Excerpts from a dataset
= = = = = = =

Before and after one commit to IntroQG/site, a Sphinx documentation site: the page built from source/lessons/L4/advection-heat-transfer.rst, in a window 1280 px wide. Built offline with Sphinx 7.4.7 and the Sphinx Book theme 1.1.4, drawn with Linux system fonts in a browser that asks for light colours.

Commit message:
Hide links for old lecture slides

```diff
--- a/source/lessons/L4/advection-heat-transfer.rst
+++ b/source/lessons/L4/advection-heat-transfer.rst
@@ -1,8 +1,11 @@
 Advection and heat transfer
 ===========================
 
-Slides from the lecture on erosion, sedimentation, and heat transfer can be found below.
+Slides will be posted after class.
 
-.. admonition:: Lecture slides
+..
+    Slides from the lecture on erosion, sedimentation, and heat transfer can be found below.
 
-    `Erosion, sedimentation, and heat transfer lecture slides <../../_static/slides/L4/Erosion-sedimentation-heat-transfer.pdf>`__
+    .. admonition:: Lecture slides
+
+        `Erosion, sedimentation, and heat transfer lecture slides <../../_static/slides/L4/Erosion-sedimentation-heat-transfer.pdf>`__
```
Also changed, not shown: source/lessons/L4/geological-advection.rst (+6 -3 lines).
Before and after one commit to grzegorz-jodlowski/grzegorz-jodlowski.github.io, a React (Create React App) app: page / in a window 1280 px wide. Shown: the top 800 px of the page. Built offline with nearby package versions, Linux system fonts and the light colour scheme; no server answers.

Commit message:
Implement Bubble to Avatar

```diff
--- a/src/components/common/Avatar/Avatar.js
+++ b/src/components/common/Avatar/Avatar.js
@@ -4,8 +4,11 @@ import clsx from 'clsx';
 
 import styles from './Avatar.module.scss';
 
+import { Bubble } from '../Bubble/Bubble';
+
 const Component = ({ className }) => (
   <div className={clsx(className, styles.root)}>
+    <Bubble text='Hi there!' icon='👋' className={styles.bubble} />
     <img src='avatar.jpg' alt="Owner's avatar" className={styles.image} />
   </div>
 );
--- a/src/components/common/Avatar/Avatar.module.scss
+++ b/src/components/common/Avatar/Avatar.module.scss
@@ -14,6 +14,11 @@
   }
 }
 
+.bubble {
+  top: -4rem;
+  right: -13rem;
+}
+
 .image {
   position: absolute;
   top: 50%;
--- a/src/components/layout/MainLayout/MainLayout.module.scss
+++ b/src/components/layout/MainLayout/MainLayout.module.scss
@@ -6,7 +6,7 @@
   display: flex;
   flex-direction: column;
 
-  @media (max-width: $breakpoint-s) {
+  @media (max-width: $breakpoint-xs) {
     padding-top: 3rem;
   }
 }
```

= = = = = = =

[TASK TO COMPLETE] Scan the entries above for the string "components" and copy each line containing it.

[SOLVED PROBLEM]
--- a/src/components/common/Avatar/Avatar.js
+++ b/src/components/common/Avatar/Avatar.js
--- a/src/components/common/Avatar/Avatar.module.scss
+++ b/src/components/common/Avatar/Avatar.module.scss
--- a/src/components/layout/MainLayout/MainLayout.module.scss
+++ b/src/components/layout/MainLayout/MainLayout.module.scss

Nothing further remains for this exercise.